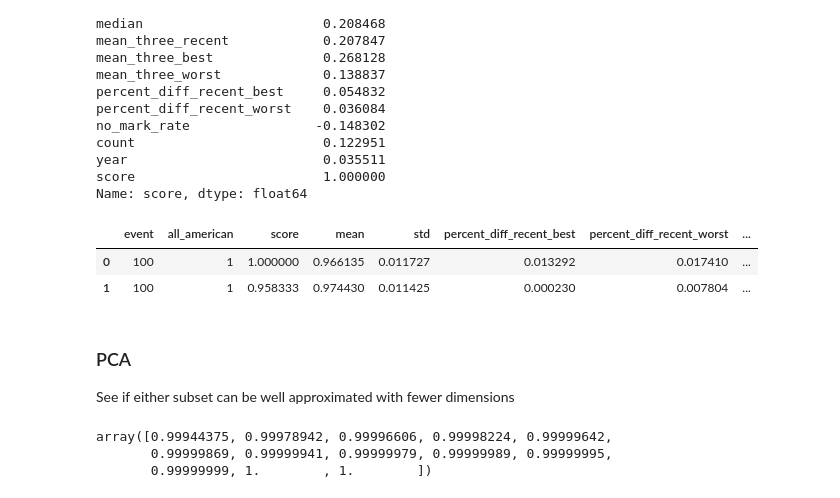
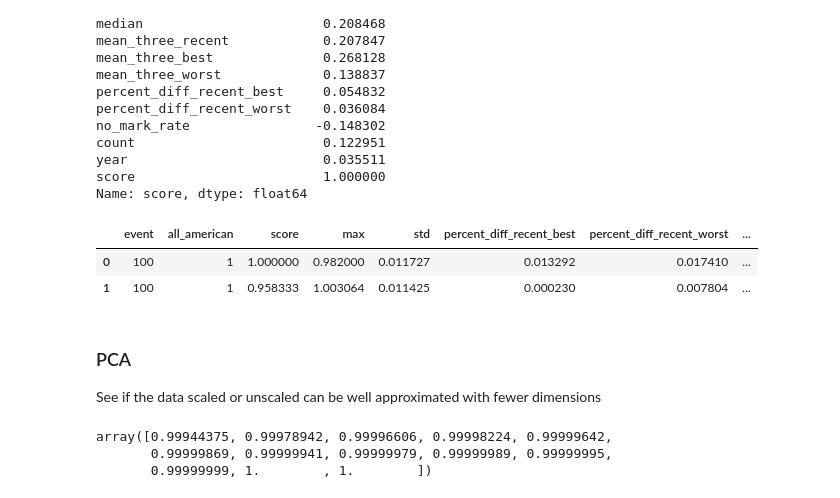
Before and after one commit to HybridNeos/TFRRS-API, a Jupyter notebook: part_3.ipynb, the cells around one changed output. Cells and saved outputs as stored; diff of their text form; code cells hidden in the pictures.

```diff
--- a/part_3.ipynb
+++ b/part_3.ipynb
@@ -84,16 +85,17 @@ year                         0.035511
 score                        1.000000
 Name: score, dtype: float64
 # %%
-# Based on correlation alone, the only descriptive statistic needed is mean so our feature reduced data would be
-X_fr_correlation = df[["event", "all_american", "score", "mean", "std", "percent_diff_recent_best", "percent_diff_recent_worst", "no_mark_rate", "count", "year"]]
+# Because min, max, median, and mean_ features are so strongly correlated I will pick only one based on its strongest correlation to target
+# Thus by correlation the feature reduced data would be include max, std, percent_diff_recent_best, percent_diff_recnt_worst, no_mark_rate, count, and year
+X_fr_correlation = df[["event", "all_american", "score", "max", "std", "percent_diff_recent_best", "percent_diff_recent_worst", "no_mark_rate", "count", "year"]]
 X_fr_correlation.head(2)
 # %% [output]
-|  | event | all_american | score | mean | std | percent_diff_recent_best | percent_diff_recent_worst | ... |
-| 0 | 100 | 1 | 1.000000 | 0.966135 | 0.011727 | 0.013292 | 0.017410 | ... |
-| 1 | 100 | 1 | 0.958333 | 0.974430 | 0.011425 | 0.000230 | 0.007804 | ... |
+|  | event | all_american | score | max | std | percent_diff_recent_best | percent_diff_recent_worst | ... |
+| 0 | 100 | 1 | 1.000000 | 0.982000 | 0.011727 | 0.013292 | 0.017410 | ... |
+| 1 | 100 | 1 | 0.958333 | 1.003064 | 0.011425 | 0.000230 | 0.007804 | ... |
 # %% [markdown]
 ### PCA
-See if either subset can be well approximated with fewer dimensions
+See if the data scaled or unscaled can be well approximated with fewer dimensions
 # %%
 from sklearn.decomposition import PCA
 from sklearn.discriminant_analysis import LinearDiscriminantAnalysis as LDA
```
Also changed, not shown: parts of 22 cells of this notebook.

#### THE TASK:
Would you please repeat all the data word for word, but without the pictures?

#### RESULT OF THIS EXERCISE:
Before and after one commit to HybridNeos/TFRRS-API, a Jupyter notebook: part_3.ipynb, the cells around one changed output. Cells and saved outputs as stored; diff of their text form; code cells hidden in the pictures.

```diff
--- a/part_3.ipynb
+++ b/part_3.ipynb
@@ -84,16 +85,17 @@ year                         0.035511
 score                        1.000000
 Name: score, dtype: float64
 # %%
-# Based on correlation alone, the only descriptive statistic needed is mean so our feature reduced data would be
-X_fr_correlation = df[["event", "all_american", "score", "mean", "std", "percent_diff_recent_best", "percent_diff_recent_worst", "no_mark_rate", "count", "year"]]
+# Because min, max, median, and mean_ features are so strongly correlated I will pick only one based on its strongest correlation to target
+# Thus by correlation the feature reduced data would be include max, std, percent_diff_recent_best, percent_diff_recnt_worst, no_mark_rate, count, and year
+X_fr_correlation = df[["event", "all_american", "score", "max", "std", "percent_diff_recent_best", "percent_diff_recent_worst", "no_mark_rate", "count", "year"]]
 X_fr_correlation.head(2)
 # %% [output]
-|  | event | all_american | score | mean | std | percent_diff_recent_best | percent_diff_recent_worst | ... |
-| 0 | 100 | 1 | 1.000000 | 0.966135 | 0.011727 | 0.013292 | 0.017410 | ... |
-| 1 | 100 | 1 | 0.958333 | 0.974430 | 0.011425 | 0.000230 | 0.007804 | ... |
+|  | event | all_american | score | max | std | percent_diff_recent_best | percent_diff_recent_worst | ... |
+| 0 | 100 | 1 | 1.000000 | 0.982000 | 0.011727 | 0.013292 | 0.017410 | ... |
+| 1 | 100 | 1 | 0.958333 | 1.003064 | 0.011425 | 0.000230 | 0.007804 | ... |
 # %% [markdown]
 ### PCA
-See if either subset can be well approximated with fewer dimensions
+See if the data scaled or unscaled can be well approximated with fewer dimensions
 # %%
 from sklearn.decomposition import PCA
 from sklearn.discriminant_analysis import LinearDiscriminantAnalysis as LDA
```
Also changed, not shown: parts of 22 cells of this notebook.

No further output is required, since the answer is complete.